BEGIN Exercise data
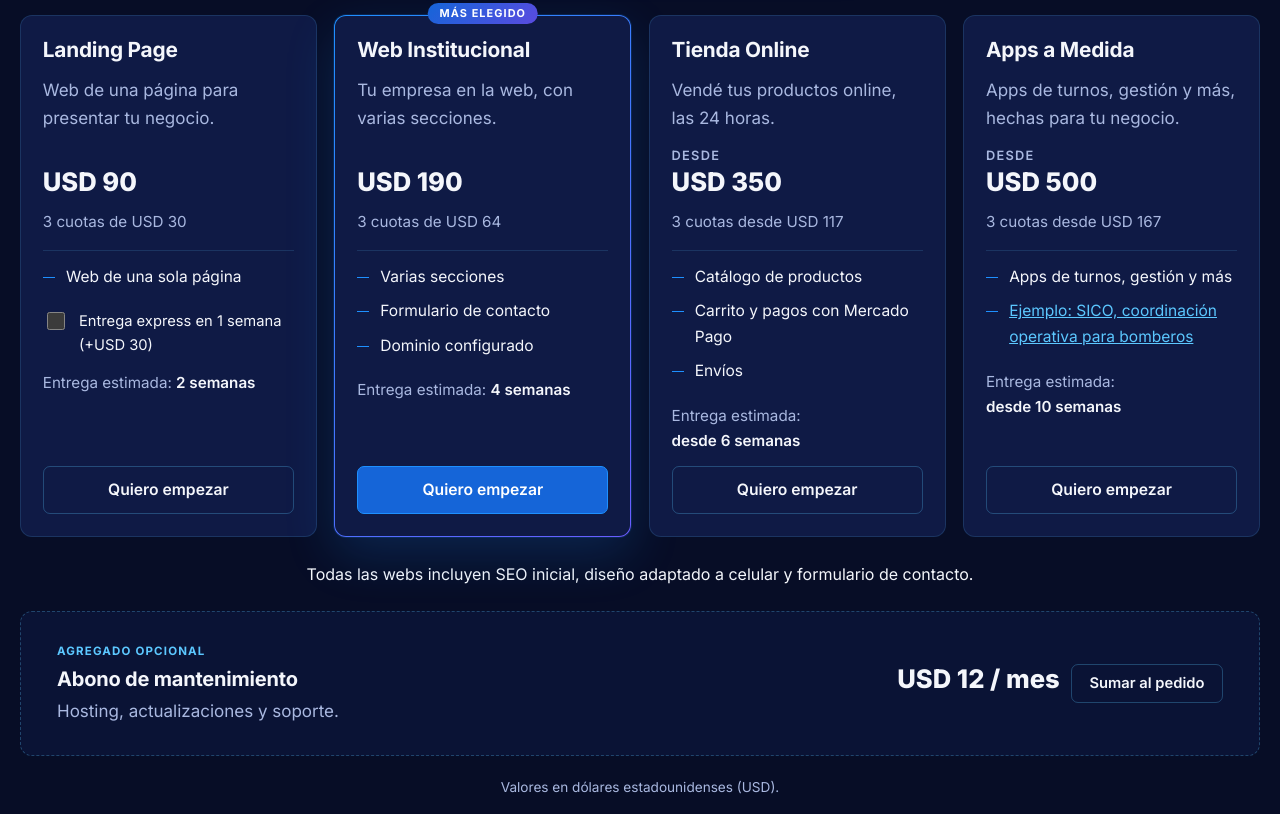
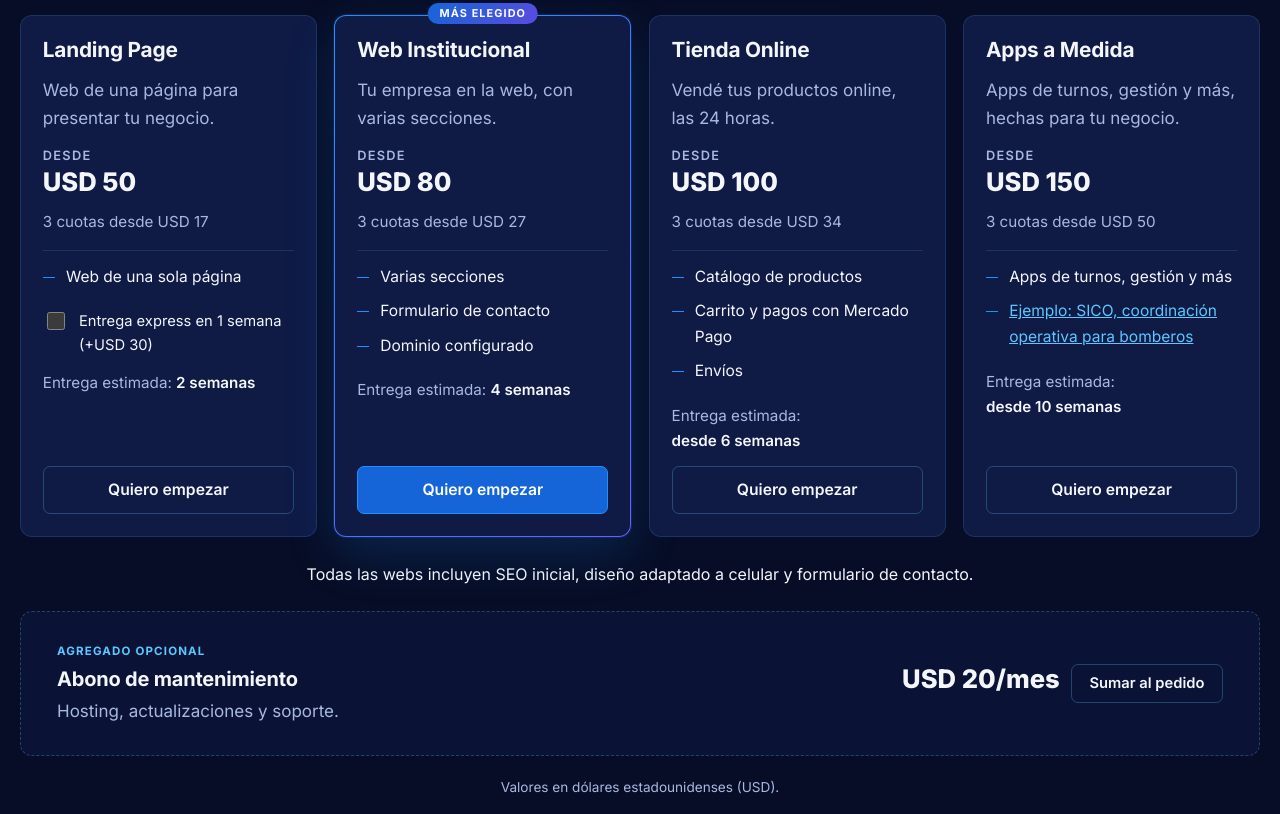
Before and after one commit to alansbvq20-ship-it/auradigitalestudio, a plain HTML site: page index.html in a window 1280 px wide. Shown: the part 5766-6580 px from the top of the page. Drawn offline with nearby package versions, Linux system fonts and the light colour scheme; no server answers.

Commit message:
Precios: nuevos valores (desde USD 50/80/100/150), mantenimiento USD 20/mes y conversión al dólar oficial
Co-Authored-By: Claude Sonnet 5.5 <noreply@anthropic.com>

```diff
--- a/404.html
+++ b/404.html
@@ -13,7 +13,7 @@
 <link rel="preconnect" href="https://fonts.gstatic.com" crossorigin>
 <link rel="stylesheet" href="https://fonts.googleapis.com/css2?family=Inter:wght@400;500;600;700;800&family=Michroma&display=swap">
 <link rel="stylesheet" href="/css/styles.css?v=33">
-<script src="/js/app.js?v=27" defer></script>
+<script src="/js/app.js?v=31" defer></script>
 </head>
 <body data-root="/">
 <a class="skip" href="#contenido">Saltar al contenido</a>
--- a/index.html
+++ b/index.html
@@ -60,7 +60,7 @@
   }
 }
 </script>
-<script src="js/app.js?v=27" defer></script>
+<script src="js/app.js?v=31" defer></script>
 </head>
 <body>
 <a class="skip" href="#contenido">Saltar al contenido</a>
@@ -360,7 +360,7 @@
             <p class="field-err" id="e-wa" role="alert"></p>
           </div>
           <p class="pack">Paquete elegido: <b id="c-pack-name">A definir</b> <a href="#precios" id="c-pack-change">cambiar</a></p>
-          <label class="consent" for="c-mant"><input type="checkbox" id="c-mant"><span>Quiero sumar el mantenimiento mensual (<span id="c-mant-ars">$20.000</span>/mes)</span></label>
+          <label class="consent" for="c-mant"><input type="checkbox" id="c-mant"><span>Quiero sumar el mantenimiento mensual (<span id="c-mant-txt">USD 20/mes</span>)</span></label>
           <div>
             <label for="c-msg"><span>Mensaje <span class="req" aria-hidden="true">*</span></span><textarea id="c-msg" rows="6" required placeholder="Ej.: necesito una tienda online para mi negocio" aria-describedby="e-msg"></textarea></label>
             <p class="field-err" id="e-msg" role="alert"></p>
--- a/js/app.js
+++ b/js/app.js
@@ -115,35 +115,35 @@ const SERVICIOS_ACTIVOS = { Code: true, Growth: false, Brand: false };
    mantenimiento: agregado opcional mensual (sin cuotas).
    Si la cotización no carga, se muestran solo los precios en USD. */
 const PRECIOS = {
-  tipoDolar: "bolsa",
+  tipoDolar: "oficial",
   cuotas: 3,
   cartel: "Precios de lanzamiento para los primeros 10 clientes",
   incluyeTodas: "Todas las webs incluyen SEO inicial, diseño adaptado a celular y formulario de contacto.",
   paquetes: [
     {
-      nombre: "Landing Page", usd: 90, desde: false, destacado: false, entrega: "2 semanas",
+      nombre: "Landing Page", usd: 50, desde: true, destacado: false, entrega: "2 semanas",
       express: { etiqueta: "Entrega express en 1 semana", usd: 30, entrega: "1 semana" },
       descripcion: "Web de una página para presentar tu negocio.",
       incluye: ["Web de una sola página"]
     },
     {
-      nombre: "Web Institucional", usd: 190, desde: false, destacado: true, entrega: "4 semanas",
+      nombre: "Web Institucional", usd: 80, desde: true, destacado: true, entrega: "4 semanas",
       descripcion: "Tu empresa en la web, con varias secciones.",
       incluye: ["Varias secciones", "Formulario de contacto", "Dominio configurado"]
     },
     {
-      nombre: "Tienda Online", usd: 350, desde: true, destacado: false, entrega: "desde 6 semanas",
+      nombre: "Tienda Online", usd: 100, desde: true, destacado: false, entrega: "desde 6 semanas",
       descripcion: "Vendé tus productos online, las 24 horas.",
       incluye: ["Catálogo de productos", "Carrito y pagos con Mercado Pago", "Envíos"]
     },
     {
-      nombre: "Apps a Medida", usd: 500, desde: true, destacado: false, entrega: "desde 10 semanas",
+      nombre: "Apps a Medida", usd: 150, desde: true, destacado: false, entrega: "desde 10 semanas",
       descripcion: "Apps de turnos, gestión y más, hechas para tu negocio.",
       incluye: ["Apps de turnos, gestión y más"],
       ejemplo: { texto: "Ejemplo: SICO, coordinación operativa para bomberos", enlace: "#proyectos" }
     }
   ],
-  mantenimiento: { nombre: "Abono de mantenimiento", usd: 12, periodo: "mes", descripcion: "Hosting, actualizaciones y soporte." }
+  mantenimiento: { nombre: "Abono de mantenimiento", usd: 20, periodo: "mes", descripcion: "Hosting, actualizaciones y soporte." }
 };
 
 /* ===== CONFIGURACIÓN =====
@@ -521,8 +521,10 @@ const GA_ID = "[G-XXXXXXX]";
       txt.append(el("span", "plan-opt", "Agregado opcional"), el("h3", "", m.nombre));
       if (m.descripcion) txt.appendChild(el("p", "", m.descripcion));
       const price = el("div", "plan-price");
-      price.appendChild(el("b", "", "USD " + usd(m.usd) + (m.periodo ? " / " + m.periodo : "")));
-      price.appendChild(arsSpan(m.usd, m.periodo ? " / " + m.periodo : ""));
+      const mTxt = "USD " + usd(m.usd) + (m.periodo ? "/" + m.periodo : "");
+      price.appendChild(el("b", "", mTxt));
+      { const mt = $("c-mant-txt"); if (mt) mt.textContent = mTxt; }
+      price.appendChild(arsSpan(m.usd));
       const tog = el("button", "btn ghost sm", "Sumar al pedido");
       tog.type = "button"; tog.id = "px-mant-btn"; tog.setAttribute("aria-pressed", "false");
       tog.addEventListener("click", () => { const c = $("c-mant"); if (c) { c.checked = !c.checked; syncMant(); } });
@@ -535,7 +537,7 @@ const GA_ID = "[G-XXXXXXX]";
 
     /* Cotización del dólar: si falla o tarda más de 5 s, quedan solo los precios en USD */
     const TIPOS = { oficial: "oficial", blue: "blue", bolsa: "bolsa (MEP)" };
-    const tipo = TIPOS[PRECIOS.tipoDolar] ? PRECIOS.tipoDolar : "bolsa";
+    const tipo = TIPOS[PRECIOS.tipoDolar] ? PRECIOS.tipoDolar : "oficial";
     if (typeof fetch !== "function") return;
     const ctl = typeof AbortController === "function" ? new AbortController() : null;
     const timer = setTimeout(() => { if (ctl) ctl.abort(); }, 5000);
@@ -545,7 +547,7 @@ const GA_ID = "[G-XXXXXXX]";
         const venta = +j.venta;
         if (!(venta > 0)) throw new Error("sin venta");
         fxVenta = venta;
-        if (PRECIOS.mantenimiento && $("c-mant-ars")) $("c-mant-ars").textContent = ars(PRECIOS.mantenimiento.usd * venta);
+        if (PRECIOS.mantenimiento && $("c-mant-txt")) $("c-mant-txt").textContent = "USD " + usd(PRECIOS.mantenimiento.usd) + (PRECIOS.mantenimiento.periodo ? "/" + PRECIOS.mantenimiento.periodo : "") + " ≈ " + ars(PRECIOS.mantenimiento.usd * venta);
         paintArs();
         let d = new Date(j.fechaActualizacion);
         if (isNaN(d)) d = new Date();
@@ -777,7 +779,7 @@ const GA_ID = "[G-XXXXXXX]";
       const needs = [paqueteTexto() || "A definir"];
       const subject = "Nueva consulta web: " + name + (needs.length ? " (" + needs.join(", ") + ")" : "");
       const wapp = $("c-wa").value.trim(), mant = $("c-mant").checked;
-      const mantTxt = mant ? "Sí" + (PRECIOS && PRECIOS.mantenimiento ? " (USD " + PRECIOS.mantenimiento.usd + "/mes, aprox. " + ($("c-mant-ars").textContent || "") + "/mes)" : "") : "No";
+      const mantTxt = mant ? "Sí (" + ($("c-mant-txt").textContent || "").trim() + ")" : "No";
       const body = "Nombre: " + name + "\nEmail: " + mail + (wapp ? "\nWhatsApp: " + wapp : "") + "\nPaquete elegido: " + needs[0] + "\nMantenimiento mensual: " + mantTxt + "\n\n" + msg;
       note.hidden = false;
       /* Honeypot tildado = bot: simulamos éxito sin enviar nada */
```
Also changed, not shown: privacidad.html (+1 -1 lines), 1 other file.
END Exercise data
▶ [Your goal] Wherever the word "Apps" appears in the data, return the whole line.

▶ [Written solution]
-      nombre: "Apps a Medida", usd: 500, desde: true, destacado: false, entrega: "desde 10 semanas",
+      nombre: "Apps a Medida", usd: 150, desde: true, destacado: false, entrega: "desde 10 semanas",
       descripcion: "Apps de turnos, gestión y más, hechas para tu negocio.",
       incluye: ["Apps de turnos, gestión y más"],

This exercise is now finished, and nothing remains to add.